Dividend is declared, and that they admit in
Crest to be calculated on any that are known to
)e good. and tiht the staid interest be carried to
he credit of the old Stockholders before the
Dividend be declared.
7th. Resolced, That the Cashier cause tobs.
rorthwith advertised, the intended Sale with the
foregoing Resolution, and to have prepared-a
Fuall and correct exhibit of the afliirs of the
Bank, for the inspection of the Public, on tho
5th of March.
"ath. Resoled, That this Mecting adjoura
o meet on the 7th of March next.
An Election for Scren Directors will take plses
it the Bani;king House, on the 11th of Mareh.
jetween 10 and 12 o'clock, to serve for twelve
The S:0e wiHl commence at 10 o'clock, A. hi,
Friday the 8th of March.
11. klUTCHISON, Cashir..
Feb 7, 1839 d I
Rail Road Instalment.
r eHiE Stockholders in the Louisville, Cicitr
natti and Charleston Rail Road Company,
ire he, eby notified, that under a Resolution of
:te Board of Directors, an Instalment of Five
Dollars on each share in the Company, is here
by railed Iir to be paid on or before the 1st day
t30arch next. Payments will be made into
he South Western Rail Road Bank ofthis City.
)r into any Incorporated Bank of good credit it
he States ol'North and 6otnth Carolina, Tennes.
tee or Kentucky, or to the Commissioners whQ
nay be appointed to receive the same. The
tail Road Hank will be ready to receive such
nyments on and.nnfer the. 1st February, and
ill continne to do so until 2o'clock, P. M. on
he 1s1 of March next, when the books will b
inally closed. Persons who have not received
:ertiticates of stock in Rail Road and the Banc,
vill then receive the sane, and those who havwo 4
dready received their certificates will present
hemi inorder that the receipt may be endorsed
hereon. As this Iiistalinent is called for ex
iressly for tihe purpose of eintitling the Cempa
wy to the gnarantee of the State of Sot
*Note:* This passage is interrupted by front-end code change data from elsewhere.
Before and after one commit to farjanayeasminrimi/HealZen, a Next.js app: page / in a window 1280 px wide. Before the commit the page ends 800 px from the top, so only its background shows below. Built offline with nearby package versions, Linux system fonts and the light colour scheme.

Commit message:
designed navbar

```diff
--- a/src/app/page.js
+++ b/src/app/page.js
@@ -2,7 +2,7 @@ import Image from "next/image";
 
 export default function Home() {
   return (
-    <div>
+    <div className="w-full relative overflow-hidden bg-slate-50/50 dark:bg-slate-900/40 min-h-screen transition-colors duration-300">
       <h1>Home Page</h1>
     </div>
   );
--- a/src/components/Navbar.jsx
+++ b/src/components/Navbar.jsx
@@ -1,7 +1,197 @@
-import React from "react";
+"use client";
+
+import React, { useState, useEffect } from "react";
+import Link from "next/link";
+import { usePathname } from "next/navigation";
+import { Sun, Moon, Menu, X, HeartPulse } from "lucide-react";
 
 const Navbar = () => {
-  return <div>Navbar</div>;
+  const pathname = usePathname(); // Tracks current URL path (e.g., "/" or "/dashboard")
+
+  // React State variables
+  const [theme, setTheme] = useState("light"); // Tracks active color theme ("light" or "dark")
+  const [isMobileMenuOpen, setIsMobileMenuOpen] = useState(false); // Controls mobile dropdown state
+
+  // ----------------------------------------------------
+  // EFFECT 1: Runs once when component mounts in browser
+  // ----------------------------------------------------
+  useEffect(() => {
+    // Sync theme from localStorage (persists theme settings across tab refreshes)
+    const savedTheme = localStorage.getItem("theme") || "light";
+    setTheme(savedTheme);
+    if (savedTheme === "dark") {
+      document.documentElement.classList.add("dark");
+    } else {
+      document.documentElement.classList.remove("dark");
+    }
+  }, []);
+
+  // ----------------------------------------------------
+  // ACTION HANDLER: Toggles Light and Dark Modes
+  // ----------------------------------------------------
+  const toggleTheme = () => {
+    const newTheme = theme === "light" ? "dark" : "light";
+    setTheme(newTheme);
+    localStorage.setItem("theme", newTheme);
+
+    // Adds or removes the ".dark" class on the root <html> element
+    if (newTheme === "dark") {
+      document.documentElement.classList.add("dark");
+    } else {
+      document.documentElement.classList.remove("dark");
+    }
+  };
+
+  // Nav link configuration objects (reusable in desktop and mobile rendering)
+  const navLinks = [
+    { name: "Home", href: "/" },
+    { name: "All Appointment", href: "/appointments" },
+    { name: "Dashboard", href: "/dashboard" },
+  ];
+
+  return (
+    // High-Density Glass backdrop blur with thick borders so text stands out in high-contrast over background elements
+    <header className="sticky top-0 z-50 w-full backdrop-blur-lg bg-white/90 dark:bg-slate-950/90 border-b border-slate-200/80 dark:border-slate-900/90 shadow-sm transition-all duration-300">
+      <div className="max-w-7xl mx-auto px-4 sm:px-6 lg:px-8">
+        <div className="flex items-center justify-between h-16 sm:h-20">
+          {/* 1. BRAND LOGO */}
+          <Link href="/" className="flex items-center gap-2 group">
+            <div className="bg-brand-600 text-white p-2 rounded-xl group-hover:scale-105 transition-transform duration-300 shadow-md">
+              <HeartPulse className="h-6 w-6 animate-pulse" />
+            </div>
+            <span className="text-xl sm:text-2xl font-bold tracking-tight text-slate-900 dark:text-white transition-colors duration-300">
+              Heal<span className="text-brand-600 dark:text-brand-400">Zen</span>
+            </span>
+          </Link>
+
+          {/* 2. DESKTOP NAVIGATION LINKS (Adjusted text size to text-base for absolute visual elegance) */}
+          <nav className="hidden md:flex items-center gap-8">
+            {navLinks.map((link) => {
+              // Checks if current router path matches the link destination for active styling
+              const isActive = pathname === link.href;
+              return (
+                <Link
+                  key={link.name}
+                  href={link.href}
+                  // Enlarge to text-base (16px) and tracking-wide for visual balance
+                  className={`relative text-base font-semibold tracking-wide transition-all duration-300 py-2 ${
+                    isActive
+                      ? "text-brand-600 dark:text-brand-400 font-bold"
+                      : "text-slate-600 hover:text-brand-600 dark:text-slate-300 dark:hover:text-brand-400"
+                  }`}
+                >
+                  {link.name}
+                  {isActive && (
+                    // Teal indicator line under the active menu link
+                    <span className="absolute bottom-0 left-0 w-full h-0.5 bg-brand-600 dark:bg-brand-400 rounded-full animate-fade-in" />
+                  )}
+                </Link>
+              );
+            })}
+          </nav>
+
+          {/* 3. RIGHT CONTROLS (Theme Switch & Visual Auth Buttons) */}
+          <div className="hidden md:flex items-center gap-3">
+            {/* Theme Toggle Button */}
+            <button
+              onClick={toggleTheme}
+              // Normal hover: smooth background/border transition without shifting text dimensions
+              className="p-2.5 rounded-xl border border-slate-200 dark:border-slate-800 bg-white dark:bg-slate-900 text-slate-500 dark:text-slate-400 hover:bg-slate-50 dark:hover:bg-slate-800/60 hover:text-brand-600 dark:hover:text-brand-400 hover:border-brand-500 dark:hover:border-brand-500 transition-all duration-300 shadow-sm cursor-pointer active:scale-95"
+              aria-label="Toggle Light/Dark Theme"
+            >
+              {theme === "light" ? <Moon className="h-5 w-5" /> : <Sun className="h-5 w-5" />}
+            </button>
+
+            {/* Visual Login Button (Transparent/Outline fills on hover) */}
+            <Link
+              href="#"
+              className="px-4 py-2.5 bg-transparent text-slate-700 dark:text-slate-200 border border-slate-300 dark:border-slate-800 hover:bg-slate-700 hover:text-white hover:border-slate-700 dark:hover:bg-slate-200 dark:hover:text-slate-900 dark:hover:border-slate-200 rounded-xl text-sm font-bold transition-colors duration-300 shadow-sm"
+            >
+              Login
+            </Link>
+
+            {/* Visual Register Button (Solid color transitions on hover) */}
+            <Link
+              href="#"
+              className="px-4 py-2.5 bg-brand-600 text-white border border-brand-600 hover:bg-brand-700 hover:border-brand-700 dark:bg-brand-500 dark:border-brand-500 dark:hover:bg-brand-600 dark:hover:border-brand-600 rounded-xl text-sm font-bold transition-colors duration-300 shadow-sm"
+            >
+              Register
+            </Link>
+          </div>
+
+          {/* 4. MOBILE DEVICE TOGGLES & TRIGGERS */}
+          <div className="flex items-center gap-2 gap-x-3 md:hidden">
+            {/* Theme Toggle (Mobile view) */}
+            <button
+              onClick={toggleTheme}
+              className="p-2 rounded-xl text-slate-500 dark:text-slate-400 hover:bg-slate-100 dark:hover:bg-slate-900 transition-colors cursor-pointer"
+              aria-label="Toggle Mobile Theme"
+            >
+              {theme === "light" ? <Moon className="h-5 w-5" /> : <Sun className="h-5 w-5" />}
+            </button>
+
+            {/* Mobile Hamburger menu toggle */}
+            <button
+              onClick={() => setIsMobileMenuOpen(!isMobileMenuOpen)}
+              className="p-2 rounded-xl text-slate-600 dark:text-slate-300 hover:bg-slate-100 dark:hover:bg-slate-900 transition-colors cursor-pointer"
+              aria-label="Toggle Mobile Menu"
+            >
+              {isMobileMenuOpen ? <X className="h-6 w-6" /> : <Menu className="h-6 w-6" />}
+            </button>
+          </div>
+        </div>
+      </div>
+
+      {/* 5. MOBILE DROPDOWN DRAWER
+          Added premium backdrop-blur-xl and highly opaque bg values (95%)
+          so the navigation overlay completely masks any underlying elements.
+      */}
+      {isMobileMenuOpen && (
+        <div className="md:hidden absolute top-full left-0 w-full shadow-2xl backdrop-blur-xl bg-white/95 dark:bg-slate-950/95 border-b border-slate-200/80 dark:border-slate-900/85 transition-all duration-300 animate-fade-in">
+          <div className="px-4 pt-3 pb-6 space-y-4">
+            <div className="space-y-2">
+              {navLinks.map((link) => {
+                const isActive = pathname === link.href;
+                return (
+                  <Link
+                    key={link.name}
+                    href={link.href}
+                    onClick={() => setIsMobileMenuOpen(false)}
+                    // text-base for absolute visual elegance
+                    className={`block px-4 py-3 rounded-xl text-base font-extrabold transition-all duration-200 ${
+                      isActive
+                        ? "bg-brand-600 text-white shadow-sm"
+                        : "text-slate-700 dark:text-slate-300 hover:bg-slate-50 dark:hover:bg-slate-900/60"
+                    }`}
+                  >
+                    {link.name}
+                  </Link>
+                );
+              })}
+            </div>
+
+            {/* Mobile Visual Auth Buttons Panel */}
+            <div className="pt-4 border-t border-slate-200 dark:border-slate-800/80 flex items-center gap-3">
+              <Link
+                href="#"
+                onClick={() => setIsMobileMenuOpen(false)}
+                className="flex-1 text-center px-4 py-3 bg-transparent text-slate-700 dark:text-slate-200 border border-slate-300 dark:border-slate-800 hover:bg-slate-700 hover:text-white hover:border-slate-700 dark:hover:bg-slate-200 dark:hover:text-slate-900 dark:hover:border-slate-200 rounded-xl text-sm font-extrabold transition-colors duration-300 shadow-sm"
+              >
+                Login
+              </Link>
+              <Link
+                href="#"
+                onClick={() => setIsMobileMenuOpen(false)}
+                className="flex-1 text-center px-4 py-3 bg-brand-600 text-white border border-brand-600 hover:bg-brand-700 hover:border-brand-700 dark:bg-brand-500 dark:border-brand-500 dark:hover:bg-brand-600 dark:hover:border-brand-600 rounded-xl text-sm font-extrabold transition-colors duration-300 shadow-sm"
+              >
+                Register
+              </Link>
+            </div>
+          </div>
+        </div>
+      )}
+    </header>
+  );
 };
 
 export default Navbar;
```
Carolina, for the '2d loan of a million of
dlready secured in F~iirope, it is expected
mne'nally paid- The following Extra
:he Charters are publihed for the infor nof
RAIL ROAD CHART
Sec. 22d1, "Aniy failure to pay act i~gto the
[ink's of the Company, any of the Inas enta
talled for, shall induce a forfeiture ohesharoa
>r shares, otn whlichi default shall be, made!
RAIL ROAD BANK CHTAR ig.
Sec. 19. "Each share in the Danuk all be
usep~arably c'onnected with a share Raeit
Rlond Comapany, and shall never beot
vithout it, and the forfeiture of a sh
itail RoadCompany for the non-payment o
nstahnent cdfied for thereon, shall in
'orfeitture to the Bank Corporation,o -
'esponding Bank share'."
E. H. EDWARDS, Tre
Jan 17 183'.)0
rr 'ihe Commissioners of th~ mpaa at,
Fdg'efield. C. H. are Whit. Br A.B.
Addison, and James Terry. *
In Hamurg, they are Messrs I ke,
.3liver Simpson. and B. F. Gonedy. ~ti
H E -undersigned has the pleasn -
Eforing the public, thrat the e :of
his Academny will commence oi y,jrho
leth instant, nader the supe ' nee of' Dir.
dutarT BIaansHAw. a .un'te of the Hamil
ont Collegre, New Yer '
Mr. Bradshawv beTs credentials from Mr.
Fientry Davis. late nt or' Hamilton Col
etre,'and thep .tf ty-adfo th
Prstees of the Vernon teles Acad
nnuies, highly commetndatory '*.charactras
christian aind gentleman. and galificationse
is tin exirientced Teacher ~..
The scholastic year will 'be divi 'w
essions-thte Eirst commencing o ad
Wlonday in January-and the second, o.
nd nday mnJuly. -.
T1ERtMs OF TUITIoN."
Classics, -. - - .$l8 pcrsessi
English Grammar. Ge
orrapthy &. History,
W~ritinig & Arithme~ $7 " , "
This Academy is located inathe neighbor
tood of Col.James Totmkins. R. Jennings, Esq.
ind Capt. Rt. Parks, near the t oad leading frone
3reenvtlre, via Fury's Ferry to Augusta, Ga.
Board can be had in respectable famtilies,
tear the Academy. at $8 per'month.
WIL LIA M P. HILL, Chi'm. Bid. Tr.
Feb 14, 1839 d-eow-3
~TRAYED fronm thet subscriber on the-26ttr
K dlay of Janua'ry. one bay Horse, about 12
rears of age, left eye our, with a star in bi-faice.
Ulso. one bhay Calt,. two years old this spriny
vith a star in tlhe fieno, itnd a small blemish tp
he leen eye. Any persowakinmg.up said horses
Lad giving .informattoneto'the subscriber,.-living~
mn Sw'eet Water Creek, Fdgefield District. shall
te liberally rewarded for ihe same..
.drar4 ;~:MAR.TIN -H.-DAY.